* [What you need to do]
Search term "lineHeight": please copy every line of the records below that contains it.

* [Data provided]
========
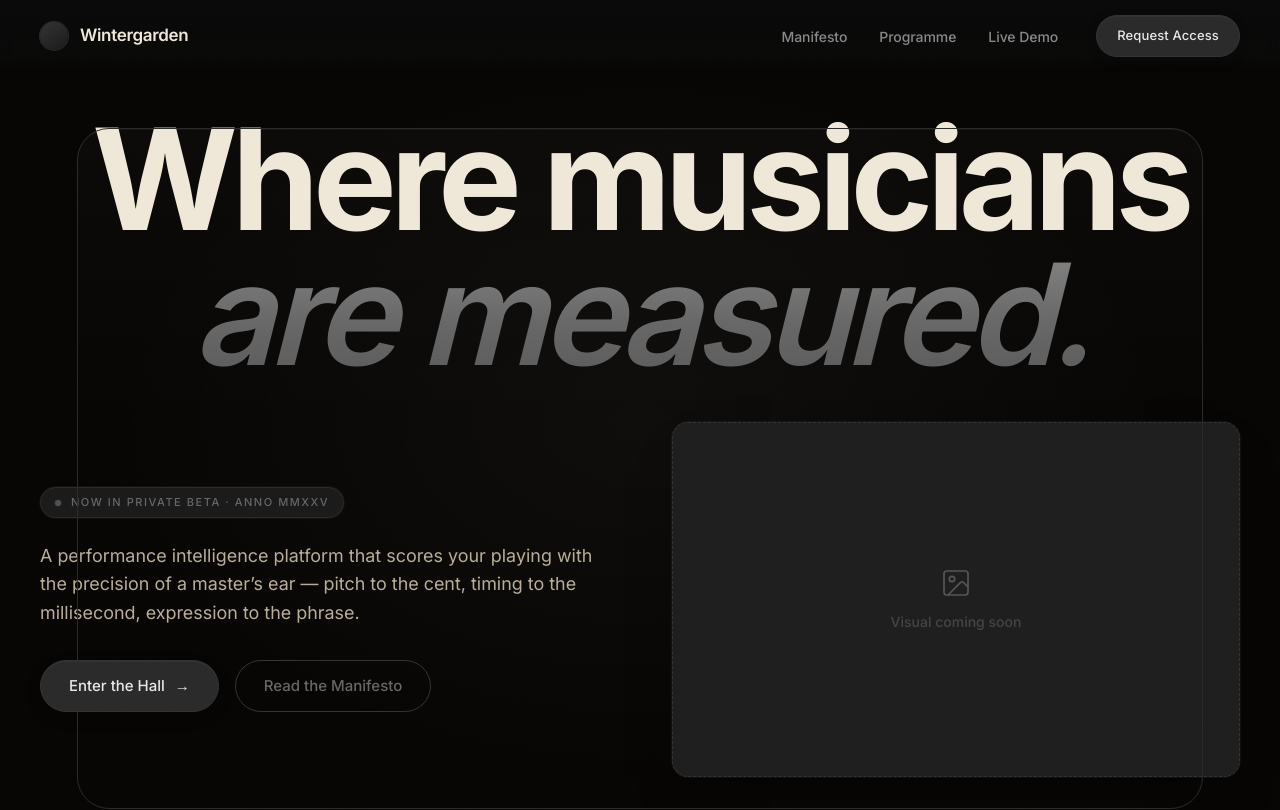
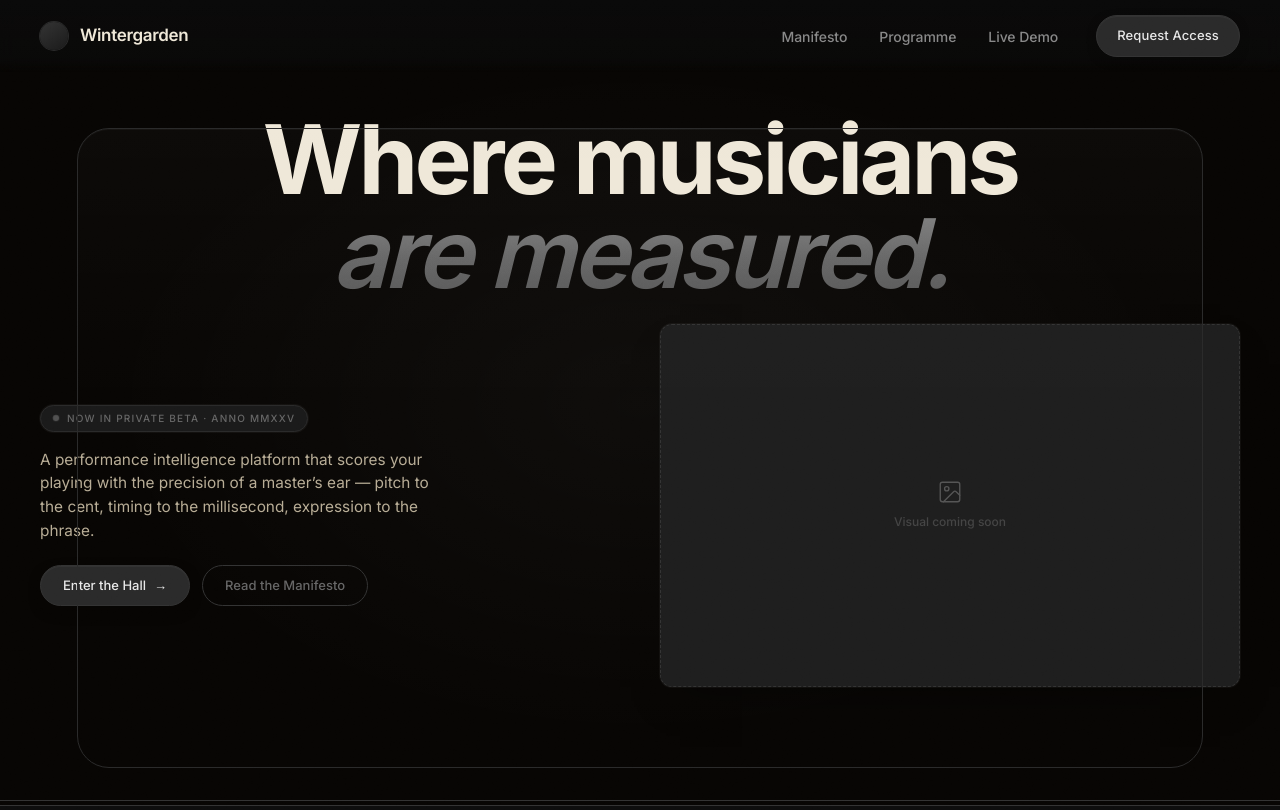
Before and after one commit to centuriesmutual/WinterGarden, a Next.js app: page / in a window 1280 px wide. Shown: the top 810 px of the page. Built offline with nearby package versions, Linux system fonts and the light colour scheme.

Commit message:
Hero: reduce headline and CTA scale for better fold fit
Made-with: Cursor

```diff
--- a/components/sections/Hero.tsx
+++ b/components/sections/Hero.tsx
@@ -66,10 +66,10 @@ export default function Hero() {
             transition={{ duration: 1, ease: "easeOut", delay: 0.15 }}
             className="text-center w-full"
             style={{
-              fontSize: "clamp(56px, 11vw, 160px)",
-              lineHeight: 0.96,
+              fontSize: "clamp(36px, 7.5vw, 100px)",
+              lineHeight: 0.98,
               color: "var(--paper)",
-              letterSpacing: "-0.045em",
+              letterSpacing: "-0.04em",
               fontWeight: 700,
               maxWidth: "20ch",
               margin: "0 auto 0",
@@ -92,20 +92,20 @@ export default function Hero() {
           </m.h1>
 
           <div
-            className="w-full max-w-[1280px] mx-auto grid grid-cols-1 lg:grid-cols-2 gap-12 lg:gap-16 items-center"
-            style={{ marginTop: "40px" }}
+            className="w-full max-w-[1280px] mx-auto grid grid-cols-1 lg:grid-cols-2 gap-8 lg:gap-10 items-center"
+            style={{ marginTop: "24px" }}
           >
             <div className="flex flex-col text-left w-full min-w-0 order-1">
               <m.div
                 initial={{ opacity: 0, y: -6 }}
                 animate={{ opacity: 1, y: 0 }}
                 transition={{ duration: 0.6, delay: 0.35 }}
-                className="inline-flex self-start items-center gap-2.5 w-fit"
+                className="inline-flex self-start items-center gap-2 w-fit"
                 style={{
-                  padding: "6px 14px",
-                  fontSize: "11px",
+                  padding: "5px 12px",
+                  fontSize: "10px",
                   fontWeight: 500,
-                  letterSpacing: "0.14em",
+                  letterSpacing: "0.12em",
                   textTransform: "uppercase",
                   color: g.f,
                   background: g.a,
@@ -133,11 +133,12 @@ export default function Hero() {
                 animate={{ opacity: 1, y: 0 }}
                 transition={{ duration: 0.7, delay: 0.55 }}
                 style={{
-                  fontSize: "clamp(16px, 1.4vw, 19px)",
+                  fontSize: "clamp(14px, 1.2vw, 16px)",
                   color: "var(--paper-dim)",
-                  marginTop: "24px",
-                  lineHeight: 1.6,
+                  marginTop: "16px",
+                  lineHeight: 1.55,
                   fontWeight: 400,
+                  maxWidth: "42ch",
                 }}
               >
                 A performance intelligence platform that scores your playing
@@ -149,15 +150,15 @@ export default function Hero() {
                 initial={{ opacity: 0, y: 10 }}
                 animate={{ opacity: 1, y: 0 }}
                 transition={{ duration: 0.7, delay: 0.75 }}
-                className="flex items-center flex-wrap gap-4"
-                style={{ marginTop: "32px" }}
+                className="flex items-center flex-wrap gap-3"
+                style={{ marginTop: "22px" }}
               >
                 <Link
                   href="#waitlist"
                   className="inline-flex items-center justify-center font-medium transition-colors"
                   style={{
-                    padding: "14px 28px",
-                    fontSize: "15px",
+                    padding: "10px 22px",
+                    fontSize: "13px",
                     borderRadius: "9999px",
                     color: "#e8e8e8",
                     background: g.b,
@@ -177,14 +178,14 @@ export default function Hero() {
                   }}
                 >
                   Enter the Hall
-                  <span style={{ marginLeft: "10px", fontSize: "15px" }}>→</span>
+                  <span style={{ marginLeft: "8px", fontSize: "13px" }}>→</span>
                 </Link>
                 <Link
                   href="#manifesto"
                   className="inline-flex items-center justify-center font-medium transition-colors"
                   style={{
-                    padding: "14px 28px",
-                    fontSize: "15px",
+                    padding: "10px 22px",
+                    fontSize: "13px",
                     borderRadius: "9999px",
                     color: g.f,
                     background: "transparent",
@@ -215,23 +216,23 @@ export default function Hero() {
               initial={{ opacity: 0, y: 16 }}
               animate={{ opacity: 1, y: 0 }}
               transition={{ duration: 0.75, delay: 0.5 }}
-              className="w-full min-h-[320px] flex flex-col order-2 lg:order-2"
+              className="w-full min-h-[240px] flex flex-col order-2 lg:order-2"
               style={{
                 aspectRatio: "16 / 10",
-                minHeight: "320px",
-                borderRadius: "16px",
+                minHeight: "240px",
+                borderRadius: "12px",
                 background: "#1e1e1e",
                 border: "1px dashed #333333",
                 boxShadow:
-                  "0 0 0 1px rgba(255,255,255,0.04), 0 24px 48px -24px rgba(0,0,0,0.5)",
+                  "0 0 0 1px rgba(255,255,255,0.04), 0 20px 40px -20px rgba(0,0,0,0.5)",
                 alignItems: "center",
                 justifyContent: "center",
-                padding: "24px",
+                padding: "20px",
               }}
             >
               <ImageIcon
                 className="shrink-0"
-                size={32}
+                size={26}
                 strokeWidth={1.25}
                 style={{ color: g.e }}
                 aria-hidden
@@ -240,9 +241,9 @@ export default function Hero() {
                 className="text-center"
                 style={{
                   color: g.d,
-                  fontSize: "14px",
+                  fontSize: "12px",
                   fontWeight: 500,
-                  marginTop: "12px",
+                  marginTop: "8px",
                 }}
               >
                 Visual coming soon
```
========
* [Answer section]
-              lineHeight: 0.96,
+              lineHeight: 0.98,
-                  lineHeight: 1.6,
+                  lineHeight: 1.55,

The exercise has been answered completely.